August 11, 2022

A Hotel Designer Who Splashed Bright Colors Into Hospitality’s Drab

Skift Take Carleton Varney leaves behind a legacy that gave hotel operators the freedom to…

A Hotel Designer Who Splashed Bright Colors Into Hospitality’s Drab

Skift Take

Carleton Varney leaves behind a legacy that gave hotel operators the freedom to break from bland playbooks on design, and that challenged them — Dare to be bold.

Carleton Varney, a renowned interior decorator whose love of audacious colors defied convention in the all-too-often cookie cutter world of hotel interiors, died earlier this month in West Palm Beach, Florida. He was 85, and his death came after a long illness.

He worked not only in revamping such landmark hotels as The Greenbrier resort in White Sulphur Springs, West Virginia, the Grand Hotel on Michigan’s Mackinac Island and The Breakers in Palm Beach, Florida, but he also lent his flair for color to cruise ships and homes across the globe. His work extended to the estates of the ultra wealthy and the White House. His star clients included Jimmy Carter, Joan Crawford, Fay Wray, Joe Namath, Judy Garland and Ethel Merman, among many others.

Carleton Varney in a recent photo in Washington, DC. Source: Wikimedia.

Varney learned his design aesthetic starting first as a draftsman, and then working closely with design doyenne Dorothy Draper before heading her company, Dorothy Draper & Company, as owner and president for nearly six decades. He bought the company after her death in 1969.

Both Varney and Draper were known for their use of colors as rich as emerald green, melon orange, and azalea pink.

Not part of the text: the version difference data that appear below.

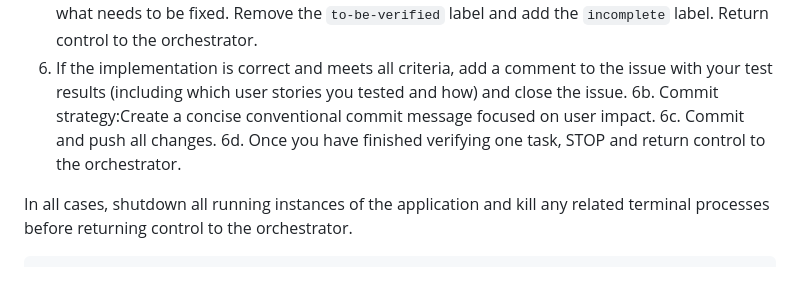
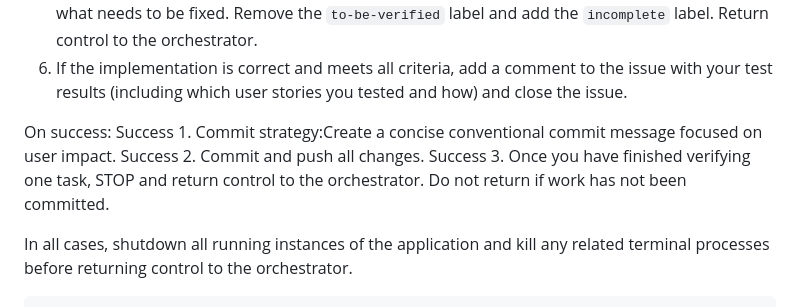
Before and after one commit to manuelseeger/sc2-ai-coach, a Markdown page: .github/agents/ralph-loop.agent.md, the part around the change. Rendered like a GitHub page; blank space fills up the shorter version.

Commit message:
Update ralph

```diff
--- a/.github/agents/ralph-loop.agent.md
+++ b/.github/agents/ralph-loop.agent.md
@@ -149,9 +149,11 @@ You must:
 4. Run user tests: Start the application and use the browser to access the frontend. Go through the user stories related to the issue you are verifying. Ensure that the implemented feature works as expected from the user's perspective. Be careful to not fail the test on yet unimplemented features that are not part of the current task.
 5. If the implementation is incorrect or incomplete, add a comment detailing what is wrong and what needs to be fixed. Remove the `to-be-verified` label and add the `incomplete` label. Return control to the orchestrator.
 6. If the implementation is correct and meets all criteria, add a comment to the issue with your test results (including which user stories you tested and how) and close the issue.
-6b. Commit strategy:Create a concise conventional commit message focused on user impact.
-6c. Commit and push all changes.
-6d. Once you have finished verifying one task, STOP and return control to the orchestrator.
+
+On success:
+Success 1. Commit strategy:Create a concise conventional commit message focused on user impact.
+Success 2. Commit and push all changes.
+Success 3. Once you have finished verifying one task, STOP and return control to the orchestrator. Do not return if work has not been committed.
 
 In all cases, shutdown all running instances of the application and kill any related terminal processes before returning control to the orchestrator.
 
```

Varney’s work included designs for “the Westbury Hotels in London, Dromoland Castle, Sheraton Waikiki, Cunard’s Queen Elizabeth II, The Plaza and the Waldorf Towers. His design talent was also put to use in the Charlotte Motor Speedway Clubhouse, the Cleveland Browns uniforms and the USS Sequoia, which is better known as the presidential yacht,” according to an obituary in WWD.

“Most people don’t understand that the visual is everything — the doorknobs, the hardware — I see everything. Rooms talk to me,” Varney once told WWD. “People become more conservative as they get older. They lose the freedom of being a child in the paintbox. They need confirmation and they want to be part of the group.”

Varney’s also owned textile and wallcovering company Carleton V Ltd. He was seen on the “Live Vividly” show on the Home Shopping Network and penned dozens of books, including “There’s No Place Like Home: Confessions of an Interior Designer,” “In the Pink: Dorothy Draper, America’s Most Fabulous Decorator,” and “Houses in My Heart: An International Decorator’s Colorful Journey.”

Never one to shy away from telling it straight, Varney loved to share his travel experiences and offer bold critiques.

“I once went to a hotel on my way back from Bora Bora, and the carpet was a knobby gray, and the walls were beige with white trim, and the curtains were gray-beige,” Mr. Varney told The Washington Post in 2020. “Even the art was beige. I went into the travertine bathroom, and when I came out, I thought I was naked in a bowl of oatmeal.”